Modern low-code and no-code platforms are advantageous to non-professional developers because of their shorter learning curves. These solutions cover the entire application stack and development, testing and deployment process. There is also no need to install multiple components to create a fully functional development environment, as most of the new tools run in a browser and deploy in the cloud.
Low-Code and No-Code Drawbacks
The drawbacks of low-code/no-code platforms are similar to those experienced with RAD. You still need to deal with the code, since in many cases the developer has no control or knowledge of what files were generated or modified as a result of visual tool-related activities. This affects source control approaches and integrations of the code with third-party components. Furthermore, the quality of generated code can be questionable and proprietary in some implementations.
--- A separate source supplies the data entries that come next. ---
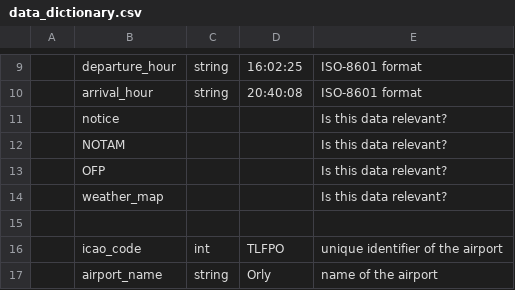
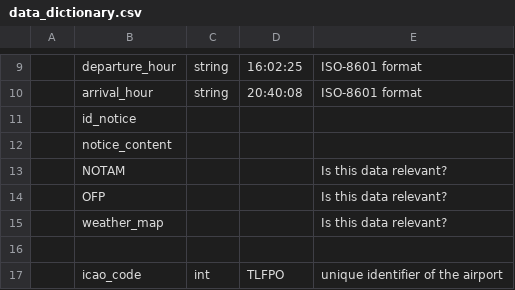
Before and after one commit to mikhailpgrl/G-nie-Lociel-FPS, a CSV file: Docs/bdd/data_dictionary.csv, drawn as a sheet; only a part is shown, gaps mark what is left out; the shorter side is filled out with more unchanged rows.

Commit message:
Updated the data dictionary

```diff
--- a/Docs/bdd/data_dictionary.csv
+++ b/Docs/bdd/data_dictionary.csv
@@ -10,3 +10,4 @@
 ;arrival_hour;string;20:40:08;ISO-8601 format
-;notice;;;Is this data relevant?
+;id_notice;;;
+;notice_content;;;
 ;NOTAM;;;Is this data relevant?
```
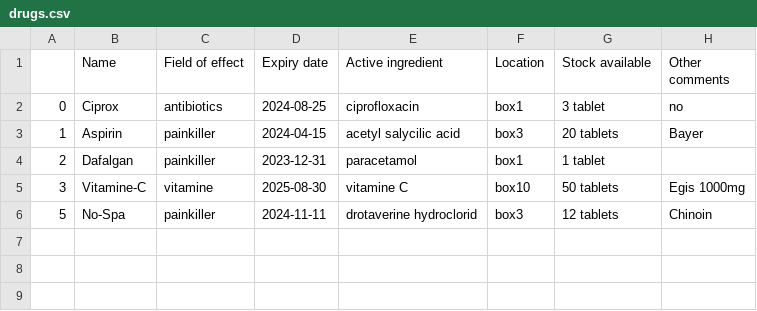
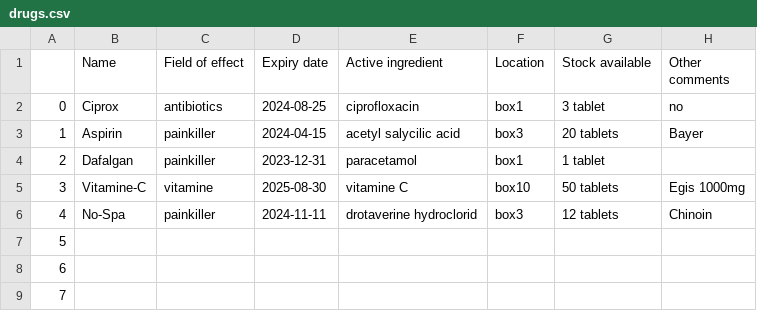
Before and after one commit to ngfritz/HomePharmApp, a CSV file: database/drugs.csv, drawn as a sheet.

```diff
--- a/database/drugs.csv
+++ b/database/drugs.csv
@@ -5,2 +5,5 @@
 3,Vitamine-C,vitamine,2025-08-30,vitamine C,box10,50 tablets,Egis 1000mg
-5,No-Spa,painkiller,2024-11-11,drotaverine hydroclorid,box3,12 tablets,Chinoin
+4,No-Spa,painkiller,2024-11-11,drotaverine hydroclorid,box3,12 tablets,Chinoin
+5,,,,,,,
+6,,,,,,,
+7,,,,,,,
```
Also changed, not shown: 4 other files.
This can lead to issues with code integrity across implementations if care is not taken.
One of the key factors of measuring the quality of the generated code is it should use the most popular and widely available (open source) frameworks instead of proprietary frameworks, so further maintenance of the code is straightforward and does not require an additional learning curve. The quality and complexity of the generated code also should be measured using traditional tools.
When to Use Low-Code/No-Code
Which applications work well with low-code/no-code development? Because low-code and no-code allow developers to concentrate on the business logic of building blocks, this strategy is well-suited for business-type applications. Low-code building blocks and components can be created by more technical people also by injecting some code into standard visual components, ending up with no-code required building blocks for businesspeople to construct applications. This approach also fits well into the “bimodal IT” approach popularized by Gartner.
Low-code/no-code and RAD were both built with the same end goal in mind: to speed development and deliver applications more quickly and more consistently. However, low-code solutions offer a more visual way of building apps more well-suited for less experienced developers. It also can empower team members who otherwise would not be able to do so to create applications more easily. Modern low-code solutions also give the developer a great deal of flexibility because typically you can incorporate both the low-code building blocks with custom code, meaning the application can be customized.
Whether you’re new to low-code or no-code or just getting started, this solution is a great choice to help accelerate part of (or even your entire) development pipeline. If you’ve tried RAD in the past, give no-code/low-code a try and see if it’s right for you.